**Action item**
All lines with the word "sessão" must be pulled from the entries below.

[[ Records shown, beginning ]]

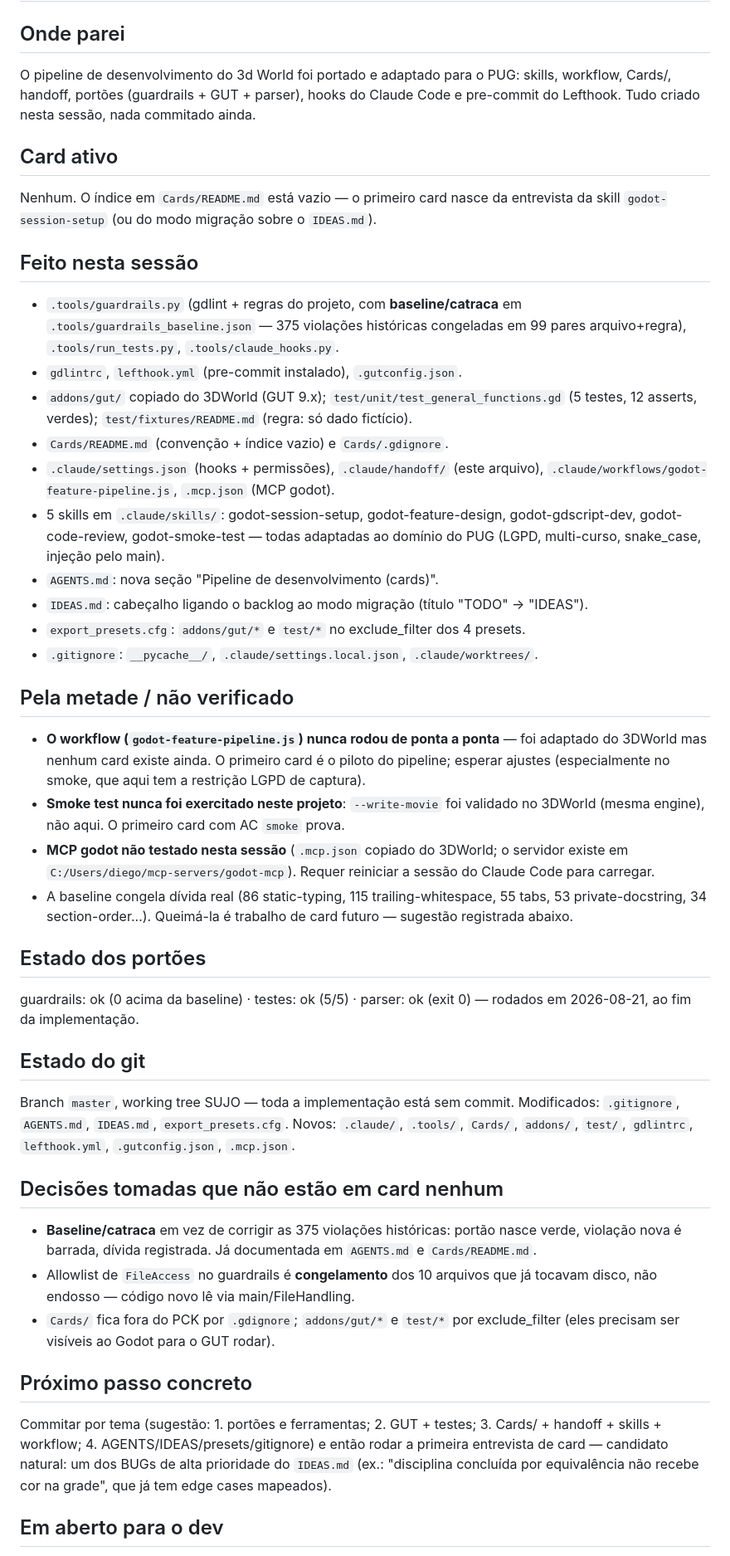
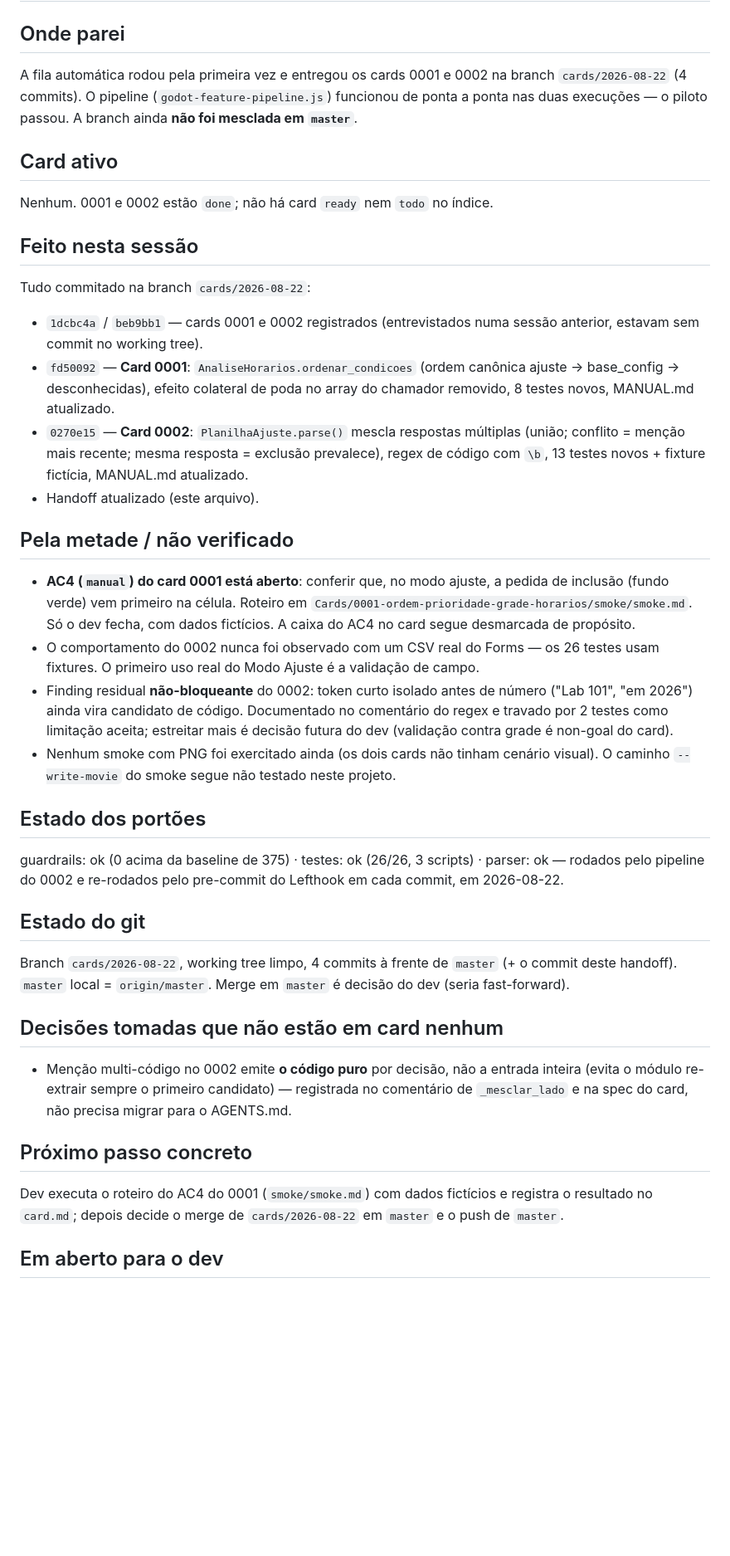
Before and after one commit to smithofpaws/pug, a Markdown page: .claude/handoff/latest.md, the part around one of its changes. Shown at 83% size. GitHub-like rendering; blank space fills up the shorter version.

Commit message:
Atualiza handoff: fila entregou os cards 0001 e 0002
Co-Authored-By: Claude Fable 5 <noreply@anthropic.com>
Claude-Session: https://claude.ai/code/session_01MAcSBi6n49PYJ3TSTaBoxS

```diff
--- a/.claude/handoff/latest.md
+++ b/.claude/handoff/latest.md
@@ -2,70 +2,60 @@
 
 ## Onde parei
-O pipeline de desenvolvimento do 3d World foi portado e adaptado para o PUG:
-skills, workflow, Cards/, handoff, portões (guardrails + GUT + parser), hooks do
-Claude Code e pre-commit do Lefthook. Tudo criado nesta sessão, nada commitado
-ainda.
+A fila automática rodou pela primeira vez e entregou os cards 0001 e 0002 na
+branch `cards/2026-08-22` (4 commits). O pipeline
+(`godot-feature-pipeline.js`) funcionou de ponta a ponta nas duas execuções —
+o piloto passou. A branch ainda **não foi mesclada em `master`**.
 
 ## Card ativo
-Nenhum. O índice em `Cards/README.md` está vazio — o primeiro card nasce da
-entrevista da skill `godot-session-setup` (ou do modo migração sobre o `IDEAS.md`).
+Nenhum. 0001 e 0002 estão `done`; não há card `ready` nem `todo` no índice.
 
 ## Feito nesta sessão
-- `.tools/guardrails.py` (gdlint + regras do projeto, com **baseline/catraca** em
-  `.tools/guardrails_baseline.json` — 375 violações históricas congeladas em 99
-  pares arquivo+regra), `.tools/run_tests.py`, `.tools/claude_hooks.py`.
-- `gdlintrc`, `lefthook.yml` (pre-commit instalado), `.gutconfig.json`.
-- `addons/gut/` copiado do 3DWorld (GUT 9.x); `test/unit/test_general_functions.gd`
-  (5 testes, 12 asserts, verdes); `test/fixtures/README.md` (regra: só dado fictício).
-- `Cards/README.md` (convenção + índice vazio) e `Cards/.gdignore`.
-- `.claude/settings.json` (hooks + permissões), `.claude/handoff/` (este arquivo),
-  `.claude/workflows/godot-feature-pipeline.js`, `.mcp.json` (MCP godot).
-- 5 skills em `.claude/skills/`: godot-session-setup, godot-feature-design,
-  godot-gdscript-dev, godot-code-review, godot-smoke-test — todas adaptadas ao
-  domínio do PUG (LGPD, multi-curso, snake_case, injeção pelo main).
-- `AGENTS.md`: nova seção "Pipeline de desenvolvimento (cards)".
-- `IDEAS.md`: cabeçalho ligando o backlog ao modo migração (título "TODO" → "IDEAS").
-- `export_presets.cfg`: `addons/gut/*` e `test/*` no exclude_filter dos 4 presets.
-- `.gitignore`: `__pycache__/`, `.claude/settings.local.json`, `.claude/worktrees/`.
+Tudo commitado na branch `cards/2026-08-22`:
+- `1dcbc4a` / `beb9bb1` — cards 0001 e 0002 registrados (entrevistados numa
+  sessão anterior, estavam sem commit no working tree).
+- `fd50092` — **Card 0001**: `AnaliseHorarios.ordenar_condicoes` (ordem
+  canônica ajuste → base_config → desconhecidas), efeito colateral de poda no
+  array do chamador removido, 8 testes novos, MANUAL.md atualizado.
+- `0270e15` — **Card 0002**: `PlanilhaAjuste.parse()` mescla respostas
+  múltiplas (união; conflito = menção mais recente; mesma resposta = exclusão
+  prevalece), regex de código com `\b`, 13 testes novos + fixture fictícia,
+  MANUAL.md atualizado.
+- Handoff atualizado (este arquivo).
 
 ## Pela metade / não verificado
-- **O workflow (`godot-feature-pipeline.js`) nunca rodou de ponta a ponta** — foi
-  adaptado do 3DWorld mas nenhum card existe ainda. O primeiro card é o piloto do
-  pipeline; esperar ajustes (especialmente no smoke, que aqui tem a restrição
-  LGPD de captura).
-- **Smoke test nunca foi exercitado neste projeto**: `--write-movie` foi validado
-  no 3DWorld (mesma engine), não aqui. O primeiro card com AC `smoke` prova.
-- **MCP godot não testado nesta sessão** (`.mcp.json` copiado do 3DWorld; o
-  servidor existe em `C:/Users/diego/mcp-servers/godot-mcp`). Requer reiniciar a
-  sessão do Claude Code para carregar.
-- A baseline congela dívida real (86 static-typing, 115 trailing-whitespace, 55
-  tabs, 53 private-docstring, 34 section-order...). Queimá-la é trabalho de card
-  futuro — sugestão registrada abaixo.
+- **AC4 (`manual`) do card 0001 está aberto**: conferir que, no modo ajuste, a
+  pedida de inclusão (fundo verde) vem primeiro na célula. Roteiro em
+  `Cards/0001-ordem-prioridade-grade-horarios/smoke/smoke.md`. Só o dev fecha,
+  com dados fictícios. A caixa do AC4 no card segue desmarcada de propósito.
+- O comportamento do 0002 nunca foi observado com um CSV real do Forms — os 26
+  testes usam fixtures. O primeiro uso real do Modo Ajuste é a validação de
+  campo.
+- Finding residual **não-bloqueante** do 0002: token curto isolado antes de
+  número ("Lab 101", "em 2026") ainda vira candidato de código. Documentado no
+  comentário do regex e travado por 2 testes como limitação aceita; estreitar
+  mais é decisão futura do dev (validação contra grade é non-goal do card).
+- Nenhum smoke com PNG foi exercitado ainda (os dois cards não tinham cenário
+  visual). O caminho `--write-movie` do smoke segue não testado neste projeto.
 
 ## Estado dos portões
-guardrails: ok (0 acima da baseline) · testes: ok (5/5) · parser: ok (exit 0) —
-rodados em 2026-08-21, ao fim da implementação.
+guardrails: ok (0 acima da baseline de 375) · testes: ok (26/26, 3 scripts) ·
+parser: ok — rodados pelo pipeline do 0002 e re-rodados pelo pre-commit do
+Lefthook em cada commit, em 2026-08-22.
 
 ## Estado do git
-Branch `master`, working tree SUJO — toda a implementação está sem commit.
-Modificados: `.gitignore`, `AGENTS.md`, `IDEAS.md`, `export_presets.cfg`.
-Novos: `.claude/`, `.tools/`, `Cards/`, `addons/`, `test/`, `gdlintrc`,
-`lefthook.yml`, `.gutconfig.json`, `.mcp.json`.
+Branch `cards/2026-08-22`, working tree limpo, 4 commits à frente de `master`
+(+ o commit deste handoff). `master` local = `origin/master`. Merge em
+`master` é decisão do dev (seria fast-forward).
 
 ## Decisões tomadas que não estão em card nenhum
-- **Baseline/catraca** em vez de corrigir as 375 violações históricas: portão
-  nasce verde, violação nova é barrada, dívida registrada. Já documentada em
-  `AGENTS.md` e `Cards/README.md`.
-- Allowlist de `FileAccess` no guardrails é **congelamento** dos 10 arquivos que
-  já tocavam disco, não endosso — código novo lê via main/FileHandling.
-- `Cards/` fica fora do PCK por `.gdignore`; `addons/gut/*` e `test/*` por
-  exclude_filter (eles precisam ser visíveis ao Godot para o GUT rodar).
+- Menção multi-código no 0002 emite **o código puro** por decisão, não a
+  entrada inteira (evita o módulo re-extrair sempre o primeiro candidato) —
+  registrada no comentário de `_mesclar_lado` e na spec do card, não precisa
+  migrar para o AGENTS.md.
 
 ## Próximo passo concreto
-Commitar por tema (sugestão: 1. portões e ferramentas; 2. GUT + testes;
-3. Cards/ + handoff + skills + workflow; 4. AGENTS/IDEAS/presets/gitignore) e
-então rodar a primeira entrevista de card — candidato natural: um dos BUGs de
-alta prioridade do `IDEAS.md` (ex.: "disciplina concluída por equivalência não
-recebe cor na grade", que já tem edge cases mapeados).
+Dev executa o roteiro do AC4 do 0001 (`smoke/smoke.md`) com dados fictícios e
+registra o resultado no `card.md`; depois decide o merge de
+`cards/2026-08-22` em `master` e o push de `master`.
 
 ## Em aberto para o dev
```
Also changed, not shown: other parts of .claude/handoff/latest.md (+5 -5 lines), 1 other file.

[[ Records shown, end ]]

**Answer below**
-Claude Code e pre-commit do Lefthook. Tudo criado nesta sessão, nada commitado
 ## Feito nesta sessão
+  sessão anterior, estavam sem commit no working tree).
-- **MCP godot não testado nesta sessão** (`.mcp.json` copiado do 3DWorld; o
-  sessão do Claude Code para carregar.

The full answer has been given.